What is it that separates double post web gloves from their single post counterparts? Only one strip of leather. While these webs have two strips of leather (as shown in the picture), single post webs have only one of those.
This difference is so small that most infielders treat both these types of web as the same. Which is why it’s not uncommon for pitchers or basemen to try one of them in a few games and the other in the remaining.
Two Piece Web
Here’s another type of web that pitchers prefer. Mainly because it helps them to conceal the ball from the batter. And also because two-piece web gloves give their wearers the option to hide their throwing hand in the glove.
Not all two-piece webs are designed the same, though. Some of them are lightweight because of loose (and flimsy) stitching. You should ignore them in favor of their slightly heavyweight counterparts if you want better stitch quality.
Gloves for different positions
Make sure you choose a glove that’s appropriate for your playing position. Here’s why:
- Size: 31” or less
- Pocket depth: Depends on preference
- Webbing type: Closed (for more protection) or Open (for more visibility)

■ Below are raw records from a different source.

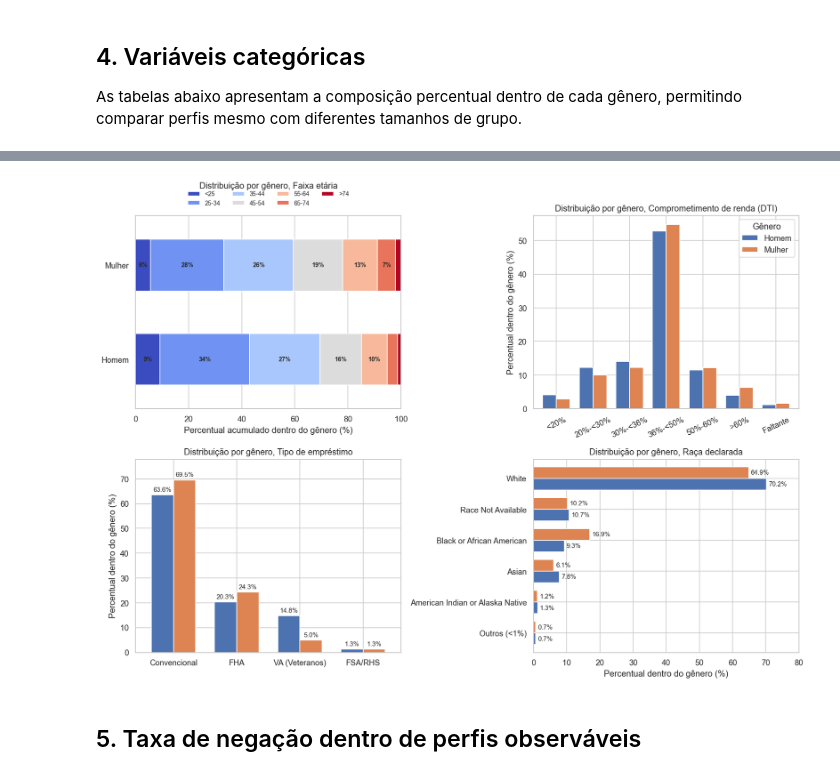
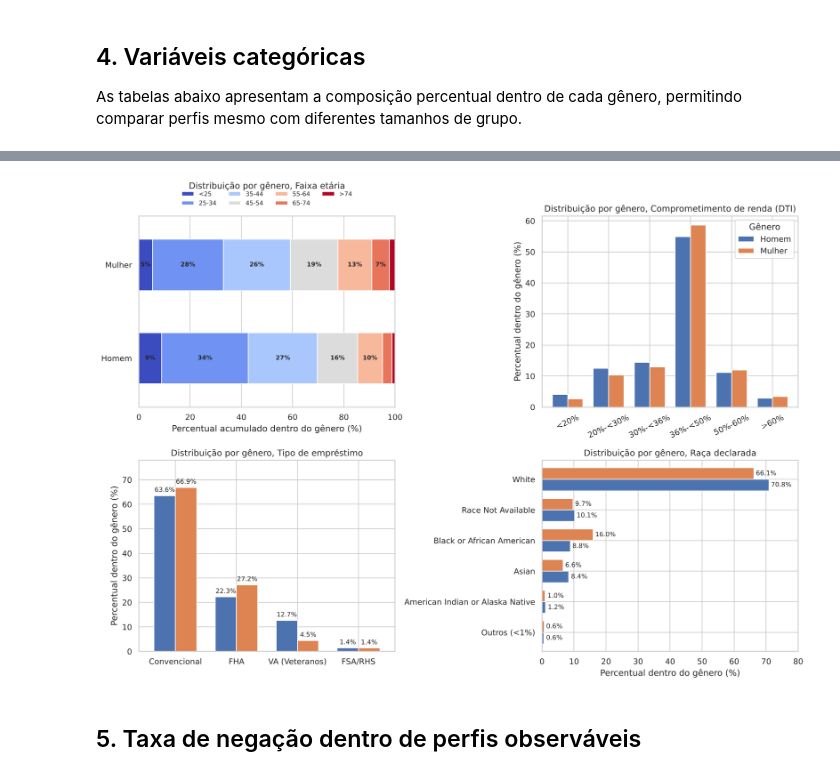
Before and after one commit to toni-cav/hmda-genero-credito, a Jupyter notebook: notebooks/03_analisedescritiva.ipynb, the cells around one changed output, grey strips where cells are left out. Drawn from its saved outputs; the diff is of its cells as text; code cells hidden in the pictures.

Commit message:
ops, usei o parquet errado

```diff
--- a/notebooks/03_analisedescritiva.ipynb
+++ b/notebooks/03_analisedescritiva.ipynb
@@ -19,7 +19,7 @@ plt.rcParams["savefig.dpi"] = 180
 # %% [markdown]
 ## 1. Leitura e visão geral
 # %%
-data = pd.read_parquet("../data/amostra_alternativa.parquet")
+data = pd.read_parquet("../data/amostra_principal.parquet")
 
 data["genero"] = data["mulher"].map({0: "Homem", 1: "Mulher"})
 data["resultado"] = data["negado"].map({0: "Aprovado", 1: "Negado"})
@@ -304,7 +294,7 @@ for container in axes[0, 0].containers:
     axes[0, 0].bar_label(container, labels=rotulos, label_type="center", fontsize=8.5, fontweight="bold")
 
 # 2. DTI
-ordem_dti = ["<20%", "20%-<30%", "30%-<36%", "36%-<50%", "50%-60%", ">60%", "Faltante"]
+ordem_dti = ["<20%", "20%-<30%", "30%-<36%", "36%-<50%", "50%-60%", ">60%"]
 tab_dti = (pd.crosstab(data["dti"], data["genero"], normalize="columns") * 100).reindex(ordem_dti)
 
 tab_dti.plot(kind="bar", width=0.75, ax=axes[0, 1])
@@ -325,34 +315,34 @@ tab_loan = (pd.crosstab(data["loan_type"], data["genero"], normalize="columns")
 
 tab_loan.plot(kind="bar", width=0.7, ax=axes[1, 0], legend=False)
 axes[1, 0].set_title("Distribuição por gênero, Tipo de empréstimo")
 axes[1, 0].set_xlabel("")
 axes[1, 0].set_ylabel("Percentual dentro do gênero (%)")
 axes[1, 0].set_ylim(0, 78)
 axes[1, 0].tick_params(axis="x", rotation=0)
 axes[1, 0].bar_label(axes[1, 0].containers[0], fmt="%.1f%%", padding=3, fontsize=9)
 axes[1, 0].bar_label(axes[1, 0].containers[1], fmt="%.1f%%", padding=3, fontsize=9)
 
 # 4. Raça declarada
 tab_race = pd.crosstab(data["derived_race"], data["genero"], normalize="columns") * 100
 raras = tab_race.max(axis=1) < 1.0
 tab_race_limpa = pd.concat([
     pd.DataFrame(tab_race[raras].sum(), columns=["Outros (<1%)"]).T,
     tab_race[~raras].sort_values(by="Homem", ascending=True)
 ])
 
 tab_race_limpa.plot(kind="barh", width=0.75, ax=axes[1, 1], legend=False)
 axes[1, 1].set_title("Distribuição por gênero, Raça declarada")
 axes[1, 1].set_xlabel("Percentual dentro do gênero (%)")
 axes[1, 1].set_ylabel("")
 axes[1, 1].set_xlim(0, 80)
 axes[1, 1].bar_label(axes[1, 1].containers[0], fmt="%.1f%%", padding=3, fontsize=9)
 axes[1, 1].bar_label(axes[1, 1].containers[1], fmt="%.1f%%", padding=3, fontsize=9)
 
 plt.tight_layout()
 plt.savefig("../figuras/categoricas_por_genero.png", dpi=300)
 plt.show()
 # %% [output]
-[figure, old version]
+[figure, new version]
 # %% [markdown]
 ## 5. Taxa de negação dentro de perfis observáveis
 # %%
```
Also changed, not shown: parts of 15 cells of this notebook.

These gloves boast a unique fingerless design to protect the hand from feeling the full force of rough, repetitive pitches. They are more padded and larger than other types of baseball gloves and have a distinctive look too.
One thing you may want to note about catcher’s mitt is that they aren’t sized like your traditional gloves. Instead of using length, they are sized in circumference, with youth catchers gloves ranging from 31” or less in size.
First baseman’s Glove
- Size: Between 12” and 13”
- Pocket depth: Extra-deep
- Webbing type: Open-style
First baseman’s glove look similar to catcher’s mitts. But there are two differences between the two. The first is that these gloves don’t have as much padding on their pocket area as catcher’s mitts, mainly because of their wearer’s playing position.
Secondly, while catchers gloves have a webbing running in all directions, first baseman’s mitts have a more defined webbing. Other unique characteristics of these gloves are their shallow pockets and open webbings.
- Size: Between 11.5” and 11.75”
- Pocket depth: Extra-deep
- Webbing type: Close-style
Almost all pitchers gloves you see on the market have a closed web design. This is done to help the pitcher hide their grip, as well as the ball, from the batter who would never know what pitch might be next.
As far as their weight is concerned, pitchers’ gloves are very lightweight. Your pitching hand won’t bog down under their weight during your windup. Their sizes for youth baseball players ranges between 11.5 and 11.75”.
Gloves for Outfielders
- Size: Between 12” and 12.5”
- Pocket depth: Deep
- Webbing type: Trap Web
These gloves give the maximum importance to your fingers. They are generally wider and larger than other gloves. An extra protection on the finger is also given. The outfielders have to catch balls with diving. So the finger gets extra support.
Other than their size, which is under 12” for youth baseball players, everything related to outfielders gloves is related to the player’s personal preference. That includes the webbing design, depth of the pocket, etc.
- Size: 11” to 11 1/2” (Third basemen & Shortstops); 11” to 11 1/2” (Second basemen)
- Pocket depth: Shallow (middle infielder); Deep (third basemen)
- Webbing type: I-web, single post or dual post
Infielders glove have three unique properties that set them apart from other types. They have shallow pockets to ensure quick ball release, lightweight construction to ensure the wearer’s comfort and mostly have an I-web design.
However, not all infielders’ gloves are available in the same size. While third basemen and shortstops prefer gloves between 11 1/2” and 12”, second basemen typically wear gloves measuring from 11” to 11 1/2”.
Youth Baseball Gloves Size Chart
Here’s how you could pick the right size youth baseball gloves:
|Second Base / Short Stop
|29.5 – 30″
|8 – 10
|11 – 13
Summarizing everything said above, there are four things you need to factor in when shopping for youth baseball gloves. They include the gloves’ material of construction, their webbing type, the playing position of your little one and their personal preference. Paying equal attention to all these factors will help you choose the best youth baseball glove.